Would you please copy each line below that includes the string "docs"?

(Provided data)

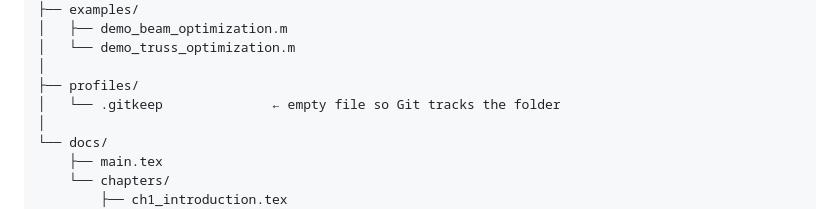
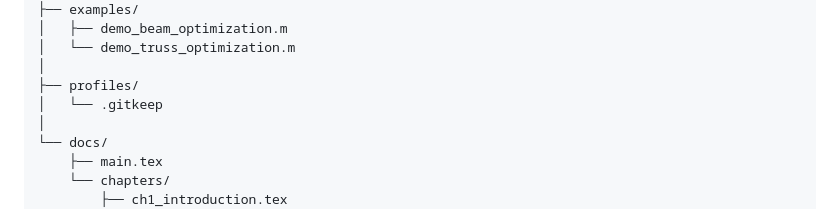
Before and after one commit to nathan-carmichael/lw-feaopt, a Markdown page: README.md, the part around the change. GitHub-like rendering.

```diff
--- a/README.md
+++ b/README.md
@@ -54,7 +54,7 @@ lw-feaopt/
 │   └── demo_truss_optimization.m
 │
 ├── profiles/
-│   └── .gitkeep              ← empty file so Git tracks the folder
+│   └── .gitkeep
 │
 └── docs/
     ├── main.tex
```
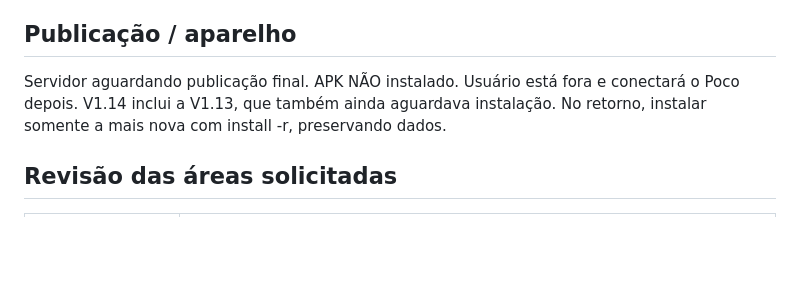
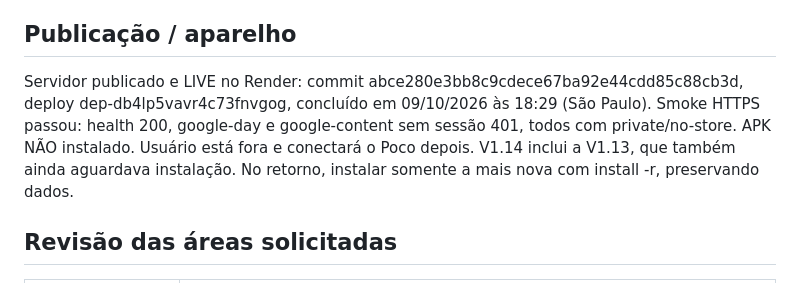
Before and after one commit to Thiagofefe54/assistente-pessoal, a Markdown page: docs/ENTREGA_V1_14.md, the part around the change. GitHub-like rendering; blank space fills up the shorter version.

Commit message:
docs: record V1.14 live deployment and verification

```diff
--- a/docs/ENTREGA_V1_14.md
+++ b/docs/ENTREGA_V1_14.md
@@ -28,7 +28,7 @@
 
 ## Publicação / aparelho
 
-Servidor aguardando publicação final. APK NÃO instalado. Usuário está fora e conectará o Poco depois.
+Servidor publicado e LIVE no Render: commit abce280e3bb8c9cdece67ba92e44cdd85c88cb3d, deploy dep-db4lp5vavr4c73fnvgog, concluído em 09/10/2026 às 18:29 (São Paulo). Smoke HTTPS passou: health 200, google-day e google-content sem sessão 401, todos com private/no-store. APK NÃO instalado. Usuário está fora e conectará o Poco depois.
 V1.14 inclui a V1.13, que também ainda aguardava instalação. No retorno, instalar somente a mais nova com install -r, preservando dados.
 
 ## Revisão das áreas solicitadas
```
Also changed, not shown: docs/CONTINUIDADE_KOIWAI.md (+3 -1 lines).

(End Provided data)

**Answer area:**
 └── docs/
Before and after one commit to Thiagofefe54/assistente-pessoal, a Markdown page: docs/ENTREGA_V1_14.md, the part around the change. GitHub-like rendering; blank space fills up the shorter version.
docs: record V1.14 live deployment and verification
--- a/docs/ENTREGA_V1_14.md
+++ b/docs/ENTREGA_V1_14.md
Also changed, not shown: docs/CONTINUIDADE_KOIWAI.md (+3 -1 lines).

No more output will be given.